Providers must have a sustainable model in order to keep their organizations afloat. If it’s not a sustainable business, then the public either ends up with low quality services or quality services reserved for the extremely wealthy (1%) who are able to pay out of pocket. The ACA, its Essential Health Benefits, and state autism mandates allow more individuals with autism to access intensive and medically necessary services, including ABA. NCASS is fighting to ensure that access to these critical services will continue to be available for all families living in the U.S.

When the Trump Administration first announced its ideas for the American Health Care Act, autism providers in many states became concerned about their ability to preserve access to high-quality care. “While there is much work to be done, NCAAS has brought me optimism that these essential services can be saved,” Justin Funches said. NCAAS is making noise, and some in Washington are listening. “No one wants to take things away from kids, especially our most vulnerable children.”

Funches explained that he has been pleasantly surprised with the receptiveness on both sides of the political spectrum. “There is genuine concern for the families affected by autism and the providers who serve them,” he said. “This shows us at a federal level, that in some way shape or form, we are going to be able to protect access to autism services.”

There are many avenues through which to protect autism services, and NCASS is working specifically to ensure that insurers cannot discriminate against individuals with autism and that federal Medicaid funding can be maintained for individuals with autism in the event that the Medicaid funding formula changes.
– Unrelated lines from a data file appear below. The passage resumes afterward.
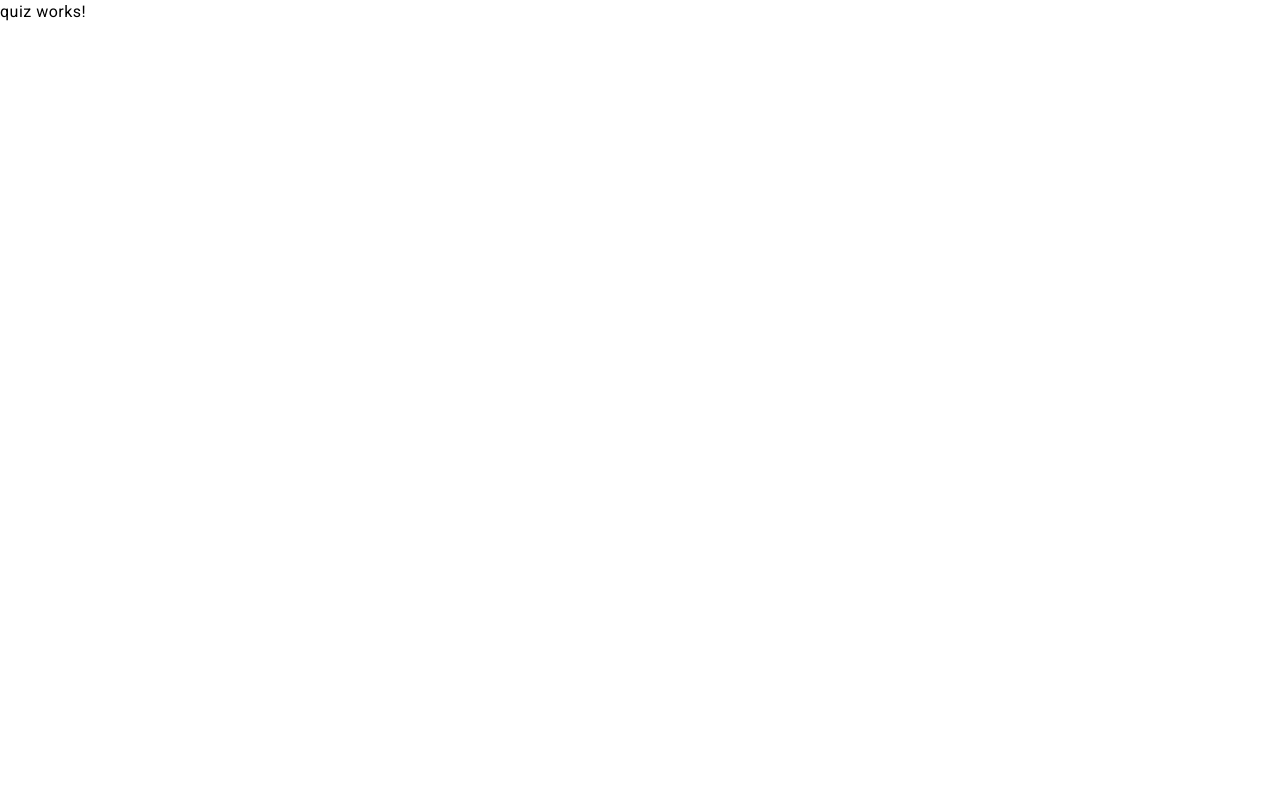
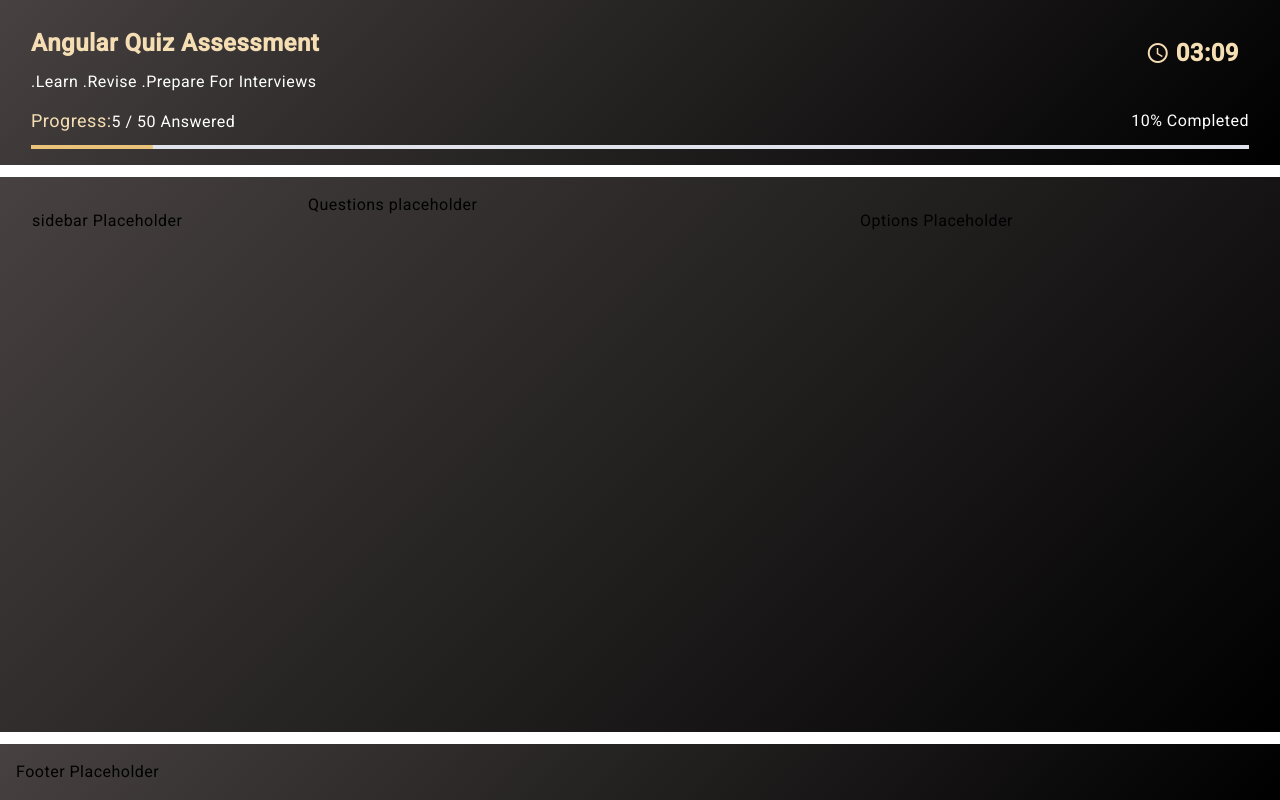
Before and after one commit to SabbisettiGowthamKumar/AngularQuiz, an Angular app: page /quiz in a window 1280 px wide. Built offline with nearby package versions, Linux system fonts and the light colour scheme.

Commit message:
quiz page layout & header developed

```diff
--- /dev/null
+++ b/src/app/features/quiz/components/quiz-header/quiz-header.component.html
@@ -0,0 +1,13 @@
+<header class="quiz-header">
+  <div class="quiz-header__branding">
+    <div class="quiz-header__branding--title title-style">Angular Quiz Assessment</div>
+    <div class="quiz-header__branding--subtitle text-style">
+      .Learn .Revise .Prepare For Interviews
+    </div>
+  </div>
+
+  <div class="quiz-header__timer title-style">
+    <mat-icon>schedule</mat-icon>
+    <span> {{ time }}</span>
+  </div>
+</header>
--- /dev/null
+++ b/src/app/features/quiz/components/quiz-header/quiz-header.component.scss
@@ -0,0 +1,29 @@
+.quiz-header {
+  display: flex;
+  justify-content: space-between;
+  align-items: flex-start;
+  gap: 16px;
+
+  &__branding {
+    margin: 15px;
+    &--title {
+      font-size: 24px;
+      font-weight: 600;
+    }
+    &--subtitle {
+      margin-top: 15px;
+      font-size: 14px;
+      font-weight: 400;
+    }
+  }
+
+  &__timer {
+    display: flex;
+    align-items: center;
+    gap: 6px;
+    padding: 25px;
+    border-radius: 12px;
+    font-weight: 600;
+    white-space: nowrap;
+  }
+}
--- a/src/app/features/quiz/quiz.component.html
+++ b/src/app/features/quiz/quiz.component.html
@@ -1 +1,16 @@
-<p>quiz works!</p>
+<section class="quiz-page">
+  <header class="quiz-page__header app-background-style">
+    <app-quiz-header></app-quiz-header>
+    <app-progress-bar [answered]="5" [total]="50"></app-progress-bar>
+  </header>
+
+  <main class="quiz-page__layout app-background-style">
+    <aside class="quiz-page__sidebar">sidebar Placeholder</aside>
+
+    <section class="quiz-page__questions">Questions placeholder</section>
+
+    <section class="quiz-page__options">Options Placeholder</section>
+  </main>
+
+  <footer class="quiz-page__footer app-background-style">Footer Placeholder</footer>
+</section>
--- a/src/app/features/quiz/quiz.component.scss
+++ b/src/app/features/quiz/quiz.component.scss
@@ -0,0 +1,34 @@
+.quiz-page {
+  min-height: 100vh;
+  display: flex;
+  flex-direction: column;
+  gap: 12px;
+}
+
+.quiz-page__header,
+.quiz-page__progress,
+.quiz-page__footer,
+.quiz-page__sidebar,
+.quiz-page__question,
+.quiz-page__options {
+  //border: 1px solid #ddd;
+  padding: 16px;
+}
+
+.quiz-page__layout {
+  display: grid;
+  grid-template-columns: 280px 1fr 420px;
+  gap: 12px;
+  flex: 1;
+  padding: 16px;
+}
+
+@media (max-width: 768px) {
+  .quiz-page__layout {
+    grid-template-columns: 1fr;
+  }
+
+  .quiz-page__sidebar {
+    display: none; // later drawer
+  }
+}
--- a/src/app/features/quiz/quiz.component.ts
+++ b/src/app/features/quiz/quiz.component.ts
@@ -1,9 +1,11 @@
 import { Component } from '@angular/core';
+import { QuizHeaderComponent } from './components/quiz-header/quiz-header.component';
+import { ProgressBarComponent } from '../../shared/components/progress-bar/progress-bar.component';
 
 @Component({
   selector: 'app-quiz',
   standalone: true,
-  imports: [],
+  imports: [QuizHeaderComponent, ProgressBarComponent],
   templateUrl: './quiz.component.html',
   styleUrl: './quiz.component.scss',
 })
--- /dev/null
+++ b/src/app/shared/components/progress-bar/progress-bar.component.html
@@ -0,0 +1,11 @@
+<section class="progress-bar">
+  <div class="progress-bar__top text-style">
+    <div>
+      <span class="small-title-style no-xs">Progress:</span>{{ answered }} / {{ total }}
+      <span class="no-xs">Answered</span>
+    </div>
+    <p class="progress-bar__meta">{{ percentage }}% <span class="no-xs">Completed</span></p>
+  </div>
+
+  <mat-progress-bar mode="determinate" [value]="percentage"></mat-progress-bar>
+</section>
--- /dev/null
+++ b/src/app/shared/components/progress-bar/progress-bar.component.scss
@@ -0,0 +1,15 @@
+@use 'breakpoints' as *;
+
+.progress-bar {
+  padding: 0 15px;
+  &__top {
+    display: flex;
+    justify-content: space-between;
+  }
+}
+
+.no-xs {
+  @media (max-width: $breakpoint-xs) {
+    display: none;
+  }
+}
--- /dev/null
+++ b/src/app/shared/components/progress-bar/progress-bar.component.ts
@@ -0,0 +1,18 @@
+import { Component, Input } from '@angular/core';
+import { MatProgressBarModule } from '@angular/material/progress-bar';
+@Component({
+  selector: 'app-progress-bar',
+  standalone: true,
+  imports: [MatProgressBarModule],
+  templateUrl: './progress-bar.component.html',
+  styleUrl: './progress-bar.component.scss',
+})
+export class ProgressBarComponent {
+  @Input() answered = 0;
+  @Input() total = 10;
+
+  get percentage(): number {
+    if (!this.total) return 0;
+    return Math.round((this.answered / this.total) * 100);
+  }
+}
--- a/src/styles.scss
+++ b/src/styles.scss
@@ -14,6 +14,13 @@
   font-weight: 900;
   color: wheat;
 }
+
+.small-title-style {
+  font-size: 18px !important;
+  font-weight: 400;
+  color: wheat;
+}
+
 .app-background-style {
   background: linear-gradient(135deg, #474141, #000000);
 }
@@ -22,3 +29,8 @@
   color: white !important;
   font-size: 16px !important;
 }
+
+// Progress bar custom styles
+.mdc-linear-progress__bar-inner {
+  border-color: #eac279 !important;
+}
```
Also changed, not shown: src/app/features/quiz/components/quiz-header/quiz-header.component.ts (added, +14 -0 lines), 2 other files (tests, documents, lock files or other folders).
NCASS is fighting specifically for children with autism - honing in on this population. “We talk a lot about Medicaid funding and pre-existing conditions, but we aren’t talking enough about access to autism services. Right now, even with the ACA, most people who receive autism services are relying on private insurance that are required by state mandates to cover ABA services. The other route is Medicaid, and we were on a trend toward greater access,” said Funches.
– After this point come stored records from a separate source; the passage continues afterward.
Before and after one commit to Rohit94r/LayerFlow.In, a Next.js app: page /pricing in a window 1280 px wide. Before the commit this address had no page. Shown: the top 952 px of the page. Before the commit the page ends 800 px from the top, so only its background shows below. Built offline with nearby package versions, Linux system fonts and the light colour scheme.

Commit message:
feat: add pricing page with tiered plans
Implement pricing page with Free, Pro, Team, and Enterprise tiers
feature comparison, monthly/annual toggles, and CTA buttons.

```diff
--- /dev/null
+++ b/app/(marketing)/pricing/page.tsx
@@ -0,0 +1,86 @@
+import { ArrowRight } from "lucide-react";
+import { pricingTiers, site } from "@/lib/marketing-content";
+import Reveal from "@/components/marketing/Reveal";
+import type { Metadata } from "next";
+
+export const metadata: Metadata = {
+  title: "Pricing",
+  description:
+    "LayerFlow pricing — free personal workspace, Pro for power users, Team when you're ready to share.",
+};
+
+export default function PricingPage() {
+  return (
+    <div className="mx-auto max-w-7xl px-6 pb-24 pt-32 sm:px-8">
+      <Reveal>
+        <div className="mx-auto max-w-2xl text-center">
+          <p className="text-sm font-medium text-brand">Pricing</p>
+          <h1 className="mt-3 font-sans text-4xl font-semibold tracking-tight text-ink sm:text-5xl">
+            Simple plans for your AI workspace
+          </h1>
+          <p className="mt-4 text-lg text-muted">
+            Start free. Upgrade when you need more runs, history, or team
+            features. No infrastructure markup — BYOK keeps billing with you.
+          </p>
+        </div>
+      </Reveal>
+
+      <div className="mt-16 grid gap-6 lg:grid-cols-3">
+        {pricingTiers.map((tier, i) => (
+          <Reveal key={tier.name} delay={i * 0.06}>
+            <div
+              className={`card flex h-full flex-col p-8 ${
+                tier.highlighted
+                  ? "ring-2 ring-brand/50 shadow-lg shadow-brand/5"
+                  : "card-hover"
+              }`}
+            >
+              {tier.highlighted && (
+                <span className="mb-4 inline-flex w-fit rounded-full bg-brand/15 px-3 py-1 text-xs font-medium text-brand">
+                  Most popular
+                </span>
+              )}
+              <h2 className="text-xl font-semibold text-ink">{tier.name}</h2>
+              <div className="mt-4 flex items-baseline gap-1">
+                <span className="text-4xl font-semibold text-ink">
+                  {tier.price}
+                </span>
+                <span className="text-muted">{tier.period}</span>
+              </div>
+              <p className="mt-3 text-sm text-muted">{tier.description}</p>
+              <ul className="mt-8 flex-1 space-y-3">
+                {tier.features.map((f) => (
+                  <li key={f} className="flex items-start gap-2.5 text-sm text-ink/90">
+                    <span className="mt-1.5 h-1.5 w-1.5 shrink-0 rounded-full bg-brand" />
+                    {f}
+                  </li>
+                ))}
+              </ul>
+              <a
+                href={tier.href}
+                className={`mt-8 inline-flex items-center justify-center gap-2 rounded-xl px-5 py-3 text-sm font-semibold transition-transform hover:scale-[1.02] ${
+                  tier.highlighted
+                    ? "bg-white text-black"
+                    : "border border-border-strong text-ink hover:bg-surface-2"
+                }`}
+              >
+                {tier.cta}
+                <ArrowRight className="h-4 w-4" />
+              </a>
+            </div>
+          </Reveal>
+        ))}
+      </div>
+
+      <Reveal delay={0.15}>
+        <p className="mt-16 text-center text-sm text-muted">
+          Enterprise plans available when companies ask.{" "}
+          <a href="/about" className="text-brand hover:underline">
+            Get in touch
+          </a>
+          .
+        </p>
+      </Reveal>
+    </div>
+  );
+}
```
During my conversation with Funches about NCASS, I learned a few important things that are very critical for the autism community. Medicaid cuts would be particularly devastating for children with disabilities, including individuals with autism. NCAAS is endeavoring to ensure that legislators understand the long-term societal costs of not providing early intervention services. One law that is on their side is the Paul Wellstone and Pete Domenici Mental Health Parity and Addiction Equity Act (MHPAEA), which says insurers cannot treat mental health care differently than medical care. If Congress passes legislation that eliminates Essential Health Benefits, then health policy experts predict that we are likely to see the return of lifetime and annual caps on services. If enough medical services are limited, then limits on mental health services, including ABA, will not violate MHPAEA.

Funches also dived deeper into what is known as the Essential Health Benefits. Many of the current legislative proposals would allow states to decide if something is an essential benefit (such as autism coverage). NCAAS is obviously trying to protect Essential Health Benefits to prevent the return of the lifetime and annual caps that would be so devastating to the autism community. According to, Essential Health Benefits are 10 categories of health care that insurance plans must cover. NCAAS’s goal is to ensure that every health plan in America is required to cover autism services, ensuring that families who need the service would have access to affordable, meaningful treatment. According to Funches, the sentiment in Washington is to allow states to control many of these access issues. If that were to happen, NCAAS is prepared to rally the autism community to influence policy at a state level.

NCAAS is working to protect a lot - Mental Health Parity, Essential Health Benefits and Medicaid funding. The members of NCAAS are bringing these categories together to ensure that children and adults with autism can continue to receiving the high-quality services they deserve to fulfill their potential.

To learn more about NCAAS visit their website or to learn about one of their top leaders, Autism Spectrum Therapies, click here.